From March 7 to 14, businesses, civic organizations and schools will plant trees all over the state to commemorate the value of trees to our existence and to wildlife.
Although no events are planned for Santa Cruz County, the Nature Academy, a charter school located at San Lorenzo Valley Middle School, has been planting trees as part of the garden program for 13 years. In their outdoor classroom, students experience the life cycles of plants, how what they grow in the earth transforms into food for their tables, and how to compost and amend the vermiculture.
Vermiculture is a recycling process where waste is turned into fertilizer using worms. Student worm wranglers raid the cafeteria for food scraps and gather paper, which the worms love, for their bins.
“I guess the kids could recycle their papers and say ‘the worms ate my homework’ as an excuse,” joked Melissa Stockton, a co-director with Carter Milhous at the academy.
“Students love planting trees, because it’s such an immediate accomplishment, unlike the rest of the garden, where plants die and are replanted constantly,” Stockton said. “Years after they have left the academy, they will come back here. The kids are so tied to the garden and particularly to the trees.”
J. Sterling Morton, who founded Arbor Day in 1872 in Nebraska, believed that trees were superior to marble as a memorial to people or events.
"How much more enduring are the animate trees of our own planting," he said. "Other holidays repose upon the past. Arbor Day proposes for the future.”
Stockton told me, “Although all the students have issues, they just disappear when you get in the garden. Every student shines.”
The Nature Academy serves, educates and works with seventh- and eighth-grade students and their parents who:
- Wish to participate in an experiential science-based program.
- Willingly take responsibility for their own or their children's education.
- Are interested in an integrated academic curriculum.

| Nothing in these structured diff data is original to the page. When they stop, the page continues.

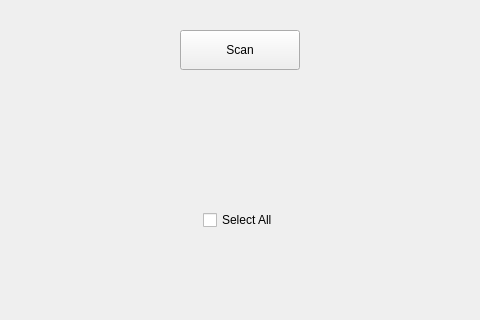
The window that shared/nexis/Pages/SystemCleaner/system_cleaner_page.ui (s4solutionsllc/Nexis) describes before a commit, drawn with Qt 5; both pictures show x 272 to 752 and y 321 to 641 of the 1025 by 736 pixel window.
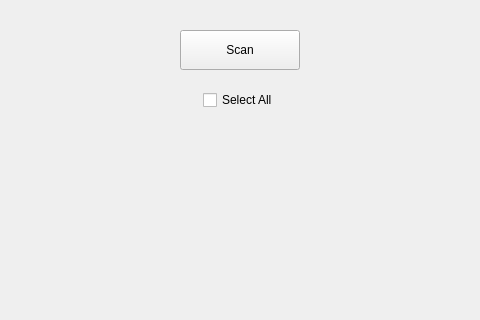
The same window after the commit. The open tabs and pages were chosen to show the change. Icons and pictures are not drawn.

Commit message:
fix(ui): move Select All toggle directly below Scan button
Move checkSelectAllSystemScan from grid row 10 to row 8, placing it
immediately after the Scan button (row 7) instead of after the
loading spinner (row 9).

Patch:
```diff
--- a/shared/nexis/Pages/SystemCleaner/system_cleaner_page.ui
+++ b/shared/nexis/Pages/SystemCleaner/system_cleaner_page.ui
@@ -623,7 +623,7 @@
          </property>
         </widget>
        </item>
-       <item row="10" column="2" colspan="8" alignment="Qt::AlignHCenter|Qt::AlignTop">
+       <item row="8" column="2" colspan="8" alignment="Qt::AlignHCenter|Qt::AlignTop">
         <widget class="QCheckBox" name="checkSelectAllSystemScan">
          <property name="sizePolicy">
           <sizepolicy hsizetype="Expanding" vsizetype="Expanding">
```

“There are no other schools like this in Santa Cruz County,” Stockton said.
That’s probably the reason a lottery is needed for the 25 spots available, versus the 60 to 70 applications to enter the academy each year.
To learn more about the Nature Academy, visit www.na.slvusd.org/.

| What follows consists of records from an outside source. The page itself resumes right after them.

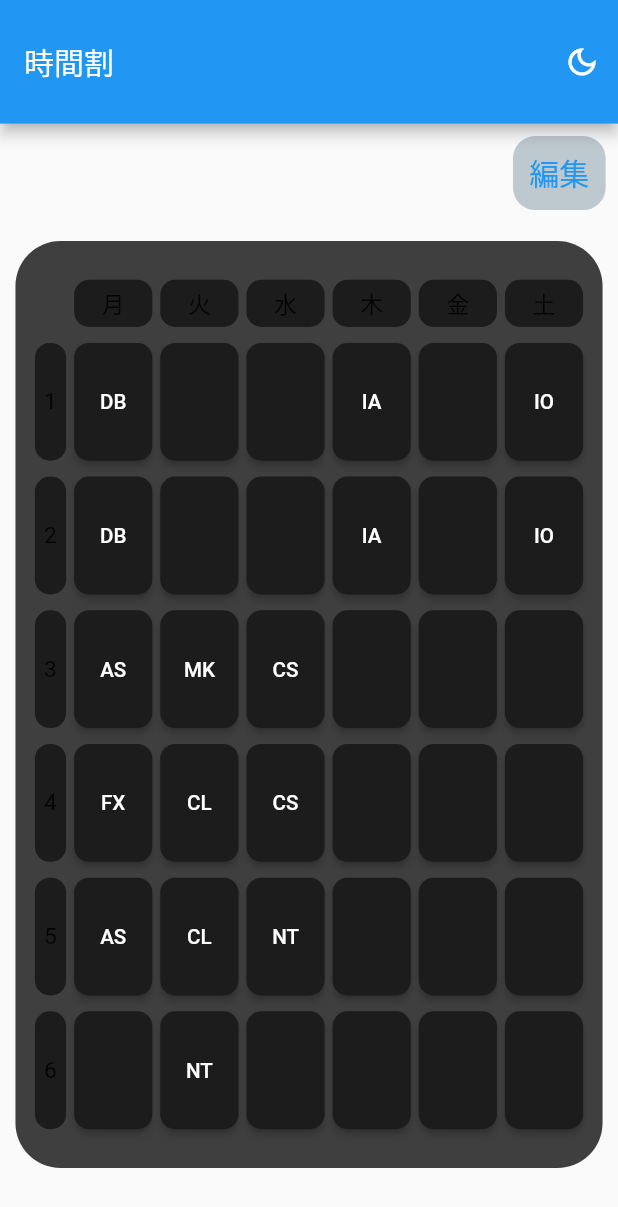
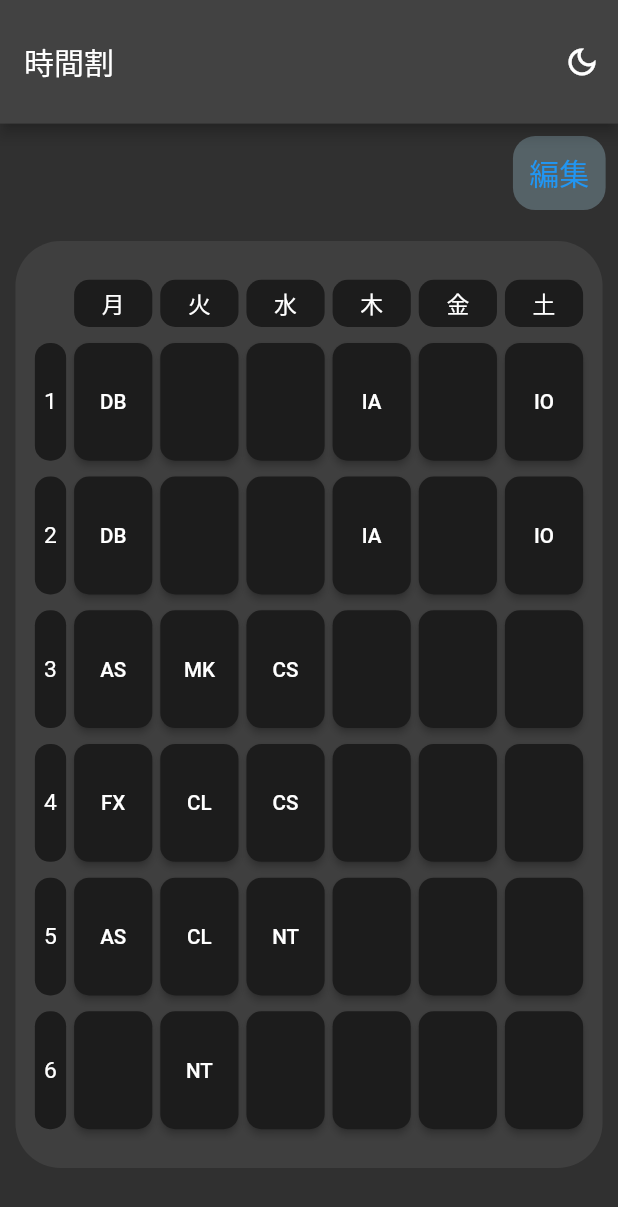
Before and after one commit to ohs-it2022/StudentSupport, a Flutter app: the screen it shows after launch, on a phone screen of 412 x 824 dp. Shown: the top 1207 px of the screen. Run offline on Flutter 3.47's test engine with Material 2 defaults, Android fonts, the light colour scheme and no system bars; our stand-ins replace auto_route, shared_preferences, table_calendar; missing offline and left inert: app_settings.

Commit message:
テーマを参照するためのファイル作成

```diff
--- a/lib/src/sample.dart
+++ b/lib/src/sample.dart
@@ -15,6 +15,9 @@ const timeTableIcon = Icons.table_view;           // 出欠確認
 const taskRegistIcon  = Icons.book;               // 課題登録
 const timeTableChangeIcon = Icons.calendar_month; // 時間割変更
 const settingIcon = Icons.settings;               // 一般設定
+
+// Darkテーマであるかどうか
+bool isDark = true;
 
 // 基本のテキスト設定
 class BasicText extends StatelessWidget {
@@ -64,6 +67,8 @@ class ScreenWidget extends StatelessWidget {
     // }
     var screenSize = MediaQuery.of(context).size;  // 画面のサイズを取得
     return MaterialApp(
+      // TODO: isDarkのStateによって全体におけるテーマを変更
+      theme: isDark? ThemeData.dark(): ThemeData.light(),
       home: Scaffold(
         appBar: AppBar(
           title: Text(titleTxt),
@@ -89,8 +94,6 @@ class ThemeHold extends StatefulWidget {
 }
 
 class _ThemeHoldState extends State<ThemeHold> {
-  // Darkテーマであるかどうか
-  bool isDark = true;
   // テーマ切り替えボタン
   @override
   Widget build(BuildContext context) {
@@ -193,7 +196,7 @@ OverlayEntry overlayEntryTTCange = OverlayEntry(
   builder: (BuildContext context) {
     return BottomOverlay(
       height: 0.6,
-      content: Center(child: Material(child: Text('text'),),),
+      content: const Center(child: Material(child: Text('text'),),),
       hideFunc: hideOverlayTTChange,
     );
   },
```
Also changed, not shown: lib/src/themeSettings/theme_consts.dart (added).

Now, go plant a tree!
Carol Carson is a nature writer and educator. She has been a docent at Henry Cowell Redwoods State Park and taught classes on Big Basin State Park for UCSC Extension. She holds a master’s degree in education. Contact her at firstname.lastname@example.org.